Mother Sonia Gandhi may have forced her son Rahul to express regret about his recent outrageous behaviour, but it has triggered a discussion both within the party as well as among the allies on whether the Congress vice president is really ready to become the prime minister. Renu Mittal reports

Rahul Gandhi and the embarrassment he caused to the Congress party simply refuses to die down, with the All India Congress Committee vice president now making amends for his harsh words and admitting that he was wrong in his choice of words but certainly not in the sentiments.

Mother Sonia Gandhi appears to have given her son Rahul a dressing down for making a public exhibition of the party and the government, and for giving the Bharatiya Janata Party an issue to attack the Congress.

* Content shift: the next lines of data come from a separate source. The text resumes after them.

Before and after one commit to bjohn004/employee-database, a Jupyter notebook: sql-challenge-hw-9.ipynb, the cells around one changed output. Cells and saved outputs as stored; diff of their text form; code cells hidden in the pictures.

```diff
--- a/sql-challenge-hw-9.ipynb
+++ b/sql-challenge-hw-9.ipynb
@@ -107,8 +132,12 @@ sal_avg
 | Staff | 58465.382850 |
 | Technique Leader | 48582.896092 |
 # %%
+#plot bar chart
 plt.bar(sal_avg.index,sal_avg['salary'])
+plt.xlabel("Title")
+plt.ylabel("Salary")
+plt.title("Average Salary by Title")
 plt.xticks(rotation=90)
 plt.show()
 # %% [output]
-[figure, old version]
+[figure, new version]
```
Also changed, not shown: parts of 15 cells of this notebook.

Speaking to media persons in Ahmedabad, Gujarat, Rahul said: “My mother told me that the words I used were very strong. In the hindsight, I feel may be my words were wrong, but the sentiment I felt was not wrong”.

“I spoke from the heart, I am entitled to voice my opinion,” Rahul said, adding that a large section of the party supported his stand.

Senior party leaders say it is clear from Rahul’s words that his mother asked him to almost apologize for the harsh words used by him, which undermined not only the authority of the party leadership -- that pushed the ordinance -- but also the entire cabinet and the prime minister which cleared the ordinance.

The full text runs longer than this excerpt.